RECORDS PROVIDED Start Marker

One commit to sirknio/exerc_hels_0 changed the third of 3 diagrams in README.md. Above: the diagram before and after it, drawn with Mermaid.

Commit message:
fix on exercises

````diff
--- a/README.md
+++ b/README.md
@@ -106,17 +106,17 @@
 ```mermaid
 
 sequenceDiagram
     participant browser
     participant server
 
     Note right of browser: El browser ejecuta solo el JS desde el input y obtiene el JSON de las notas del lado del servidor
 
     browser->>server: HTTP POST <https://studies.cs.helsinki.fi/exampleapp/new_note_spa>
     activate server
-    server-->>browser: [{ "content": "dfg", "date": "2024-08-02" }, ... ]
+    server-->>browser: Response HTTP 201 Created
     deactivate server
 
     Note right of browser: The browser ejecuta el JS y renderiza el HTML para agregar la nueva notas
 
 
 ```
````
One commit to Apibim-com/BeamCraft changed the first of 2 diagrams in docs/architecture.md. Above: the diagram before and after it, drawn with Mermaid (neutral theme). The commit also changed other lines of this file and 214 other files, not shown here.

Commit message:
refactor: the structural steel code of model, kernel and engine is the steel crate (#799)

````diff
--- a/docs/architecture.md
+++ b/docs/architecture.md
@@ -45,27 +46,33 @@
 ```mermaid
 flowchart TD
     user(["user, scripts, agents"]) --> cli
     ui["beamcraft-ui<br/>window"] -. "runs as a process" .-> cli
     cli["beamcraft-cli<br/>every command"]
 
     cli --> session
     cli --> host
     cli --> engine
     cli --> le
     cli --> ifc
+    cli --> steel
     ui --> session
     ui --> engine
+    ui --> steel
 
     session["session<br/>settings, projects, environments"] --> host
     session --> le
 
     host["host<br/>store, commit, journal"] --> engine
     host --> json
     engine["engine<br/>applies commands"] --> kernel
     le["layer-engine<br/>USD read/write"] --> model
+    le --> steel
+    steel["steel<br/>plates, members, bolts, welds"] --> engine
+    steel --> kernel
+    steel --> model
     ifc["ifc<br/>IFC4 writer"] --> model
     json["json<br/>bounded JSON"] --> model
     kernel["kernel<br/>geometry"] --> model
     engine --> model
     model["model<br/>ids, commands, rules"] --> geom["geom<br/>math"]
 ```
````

RECORDS PROVIDED End Marker

Set down every entry again, exactly as written.

- SOLVED EXERCISE:
One commit to sirknio/exerc_hels_0 changed the third of 3 diagrams in README.md. Above: the diagram before and after it, drawn with Mermaid.

Commit message:
fix on exercises

````diff
--- a/README.md
+++ b/README.md
@@ -106,17 +106,17 @@
 ```mermaid
 
 sequenceDiagram
     participant browser
     participant server
 
     Note right of browser: El browser ejecuta solo el JS desde el input y obtiene el JSON de las notas del lado del servidor
 
     browser->>server: HTTP POST <https://studies.cs.helsinki.fi/exampleapp/new_note_spa>
     activate server
-    server-->>browser: [{ "content": "dfg", "date": "2024-08-02" }, ... ]
+    server-->>browser: Response HTTP 201 Created
     deactivate server
 
     Note right of browser: The browser ejecuta el JS y renderiza el HTML para agregar la nueva notas
 
 
 ```
````
One commit to Apibim-com/BeamCraft changed the first of 2 diagrams in docs/architecture.md. Above: the diagram before and after it, drawn with Mermaid (neutral theme). The commit also changed other lines of this file and 214 other files, not shown here.

Commit message:
refactor: the structural steel code of model, kernel and engine is the steel crate (#799)

````diff
--- a/docs/architecture.md
+++ b/docs/architecture.md
@@ -45,27 +46,33 @@
 ```mermaid
 flowchart TD
     user(["user, scripts, agents"]) --> cli
     ui["beamcraft-ui<br/>window"] -. "runs as a process" .-> cli
     cli["beamcraft-cli<br/>every command"]
 
     cli --> session
     cli --> host
     cli --> engine
     cli --> le
     cli --> ifc
+    cli --> steel
     ui --> session
     ui --> engine
+    ui --> steel
 
     session["session<br/>settings, projects, environments"] --> host
     session --> le
 
     host["host<br/>store, commit, journal"] --> engine
     host --> json
     engine["engine<br/>applies commands"] --> kernel
     le["layer-engine<br/>USD read/write"] --> model
+    le --> steel
+    steel["steel<br/>plates, members, bolts, welds"] --> engine
+    steel --> kernel
+    steel --> model
     ifc["ifc<br/>IFC4 writer"] --> model
     json["json<br/>bounded JSON"] --> model
     kernel["kernel<br/>geometry"] --> model
     engine --> model
     model["model<br/>ids, commands, rules"] --> geom["geom<br/>math"]
 ```
````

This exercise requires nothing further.